(SPOT.ph) When visitors to Legazpi City, the capital of Albay, ask where the best place to eat is, they will inevitably be directed to Small Talk Café.
Opened in 1999, the café is now an institution, a favorite hangout for locals as well as a pioneer in Bicolano fusion cuisine.
"The café started as an accident. I came home because my dad died and it was my grieving stage and I couldn’t get over it, so I decided to come home to Albay. I worked with a local fast-food company here but I wasn’t so happy and it was difficult to go back to Manila after being away from the corporate world for so long,” says owner Dideth Peralta Factora. "I’m a food tech graduate. I worked with URC after I graduated from college...so my siblings suggested that we open a restaurant."

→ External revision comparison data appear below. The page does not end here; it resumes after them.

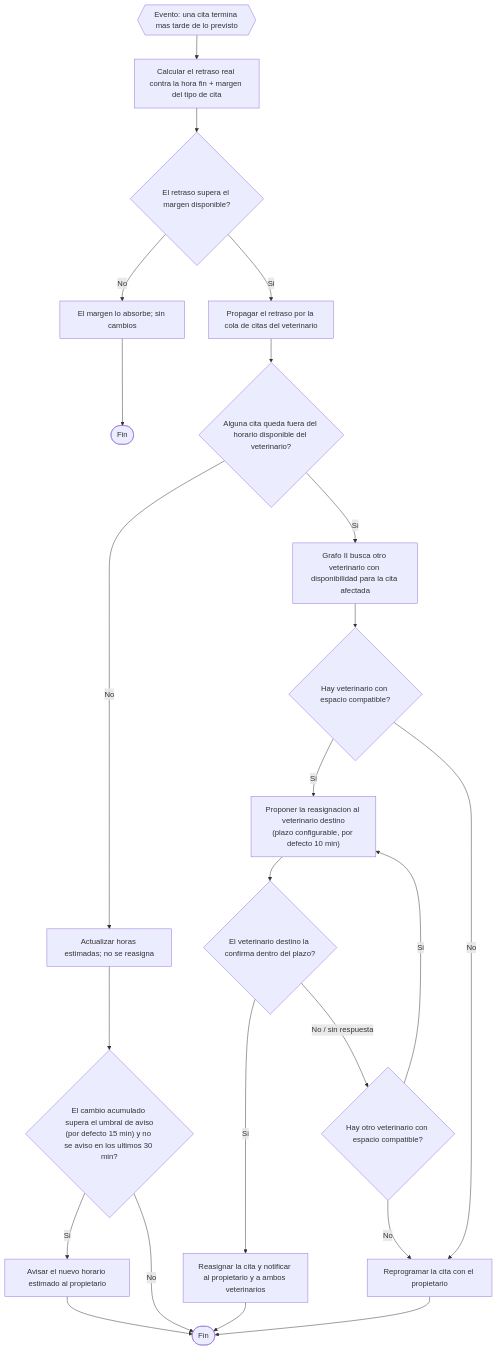
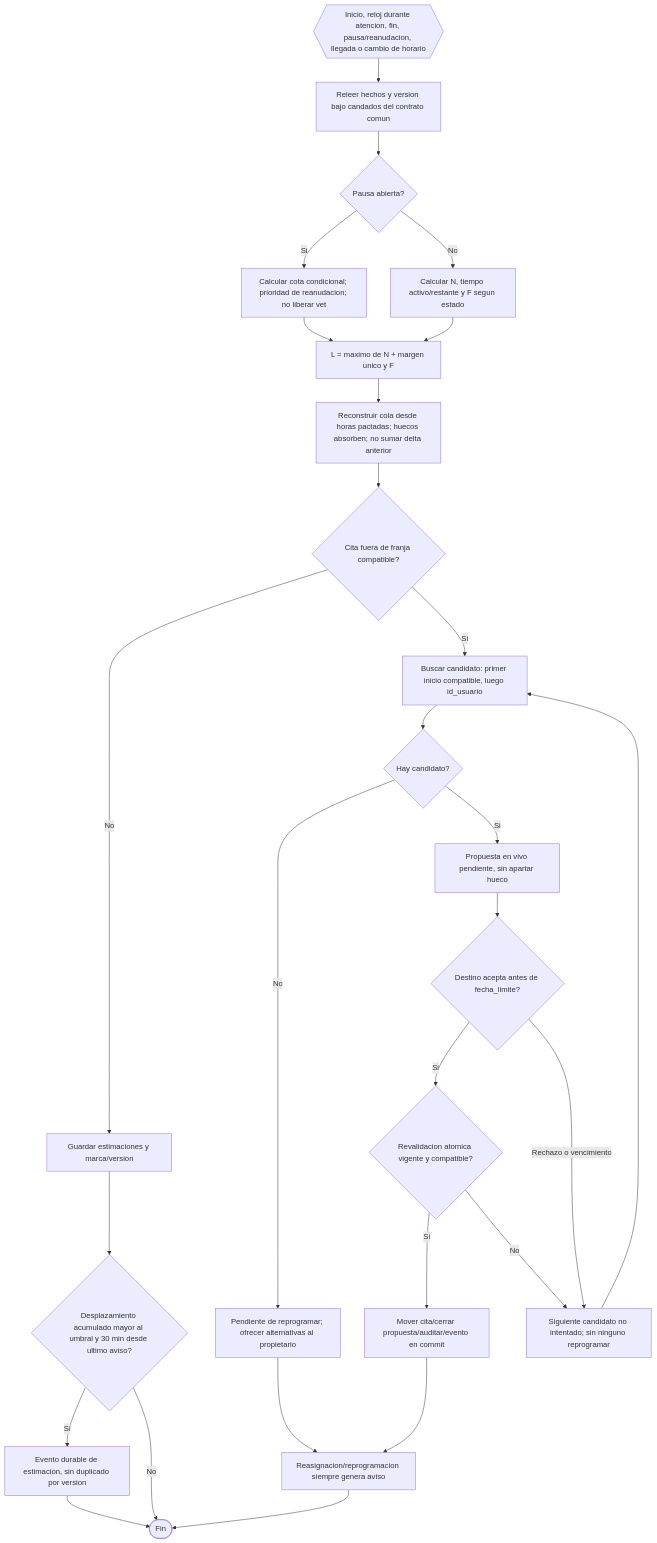
The sixth of 26 diagrams in documentacion/Modelos.md (carvajal7lsch-commits/Zooki), drawn with Mermaid before and after one commit. The commit also changed other lines of this file and 10 other files, not shown here.

````diff
--- a/documentacion/Modelos.md
+++ b/documentacion/Modelos.md
@@ -286,25 +289,29 @@
 ```mermaid
 flowchart TD
-  A{{"Evento: una cita termina mas tarde de lo previsto"}} --> B[Calcular el retraso real contra la hora fin + margen del tipo de cita]
-  B --> C{El retraso supera el margen disponible?}
-  C -- No --> C1[El margen lo absorbe; sin cambios]
-  C1 --> ZF([Fin])
-  C -- Si --> D[Propagar el retraso por la cola de citas del veterinario]
-  D --> E{Alguna cita queda fuera del horario disponible del veterinario?}
-  E -- No --> E1[Actualizar horas estimadas; no se reasigna]
-  E -- Si --> F[Grafo II busca otro veterinario con disponibilidad para la cita afectada]
-  F --> G{Hay veterinario con espacio compatible?}
-  G -- Si --> H["Proponer la reasignacion al veterinario destino<br/>(plazo configurable, por defecto 10 min)"]
-  H --> I{El veterinario destino la confirma dentro del plazo?}
-  I -- Si --> J[Reasignar la cita y notificar al propietario y a ambos veterinarios]
-  I -- "No / sin respuesta" --> NX{Hay otro veterinario con espacio compatible?}
-  NX -- Si --> H
-  NX -- No --> RP[Reprogramar la cita con el propietario]
-  G -- No --> RP
-  E1 --> U{"El cambio acumulado supera el umbral de aviso<br/>(por defecto 15 min) y no se aviso en los ultimos 30 min?"}
-  U -- Si --> M[Avisar el nuevo horario estimado al propietario]
-  U -- No --> L([Fin])
-  J --> L
-  RP --> L
-  M --> L
+  A{{"Inicio, reloj durante atencion, fin, pausa/reanudacion, llegada o cambio de horario"}} --> B["Releer hechos y version bajo candados del contrato comun"]
+  B --> P{Pausa abierta?}
+  P -- Si --> PC["Calcular cota condicional; prioridad de reanudacion; no liberar vet"]
+  P -- No --> N["Calcular N, tiempo activo/restante y F segun estado"]
+  PC --> L
+  N --> L["L = maximo de N + margen unico y F"]
+  L --> COL["Reconstruir cola desde horas pactadas; huecos absorben; no sumar delta anterior"]
+  COL --> FU{Cita fuera de franja compatible?}
+  FU -- No --> EST["Guardar estimaciones y marca/version"]
+  FU -- Si --> EMP["Buscar candidato: primer inicio compatible, luego id_usuario"]
+  EMP --> HAY{Hay candidato?}
+  HAY -- No --> REP["Pendiente de reprogramar; ofrecer alternativas al propietario"]
+  HAY -- Si --> PRO["Propuesta en vivo pendiente, sin apartar hueco"]
+  PRO --> AC{"Destino acepta antes de fecha_limite?"}
+  AC -- Si --> RV{"Revalidacion atomica vigente y compatible?"}
+  RV -- Si --> MOV["Mover cita/cerrar propuesta/auditar/evento en commit"]
+  RV -- No --> SIG
+  AC -- "Rechazo o vencimiento" --> SIG["Siguiente candidato no intentado; sin ninguno reprogramar"]
+  SIG --> EMP
+  EST --> AV{"Desplazamiento acumulado mayor al umbral y 30 min desde ultimo aviso?"}
+  AV -- Si --> EVT["Evento durable de estimacion, sin duplicado por version"]
+  AV -- No --> FIN([Fin])
+  MOV --> SIEM["Reasignacion/reprogramacion siempre genera aviso"]
+  REP --> SIEM
+  SIEM --> FIN
+  EVT --> FIN
 ```
````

Bicol Express Pasta
The Café was named after two things: The first, what they hoped to encourage within its walls, and the second, Factora’s brother’s college pen name. "When I opened this restaurant, what was on my mind was to serve the locals, people like me who was looking for a semblance of [the restaurants from] Manila because before, when I came home [in 1993 to 1994], almost all they had were here were videoke bars," she says. "What I wanted was a café without videoke, that wasn’t noisy, and where you can just sit down not just for small talk, but for long talks as well. I also wanted to serve food that you couldn’t find in Albay."
Pinangat or Laing, Bicol Express, and Tilmok
Factora was so dedicated to giving her customers a unique experience that she even used to buy beans from Starbucks to serve in the café. Back then, all the café served were Continental dishes. This changed in the early 2000s, when air travel was getting cheaper around the same time the then administration was fond of declaring a lot of holidays and long weekends. It was also the era when the area’s whale sharks were slowly reaching public consciousness. "There were a lot of tourists, and we thought that we also had to capture that market," Factora says. "And since we didn’t want to be a [purely local] restaurant, we thought of serving fusion dishes."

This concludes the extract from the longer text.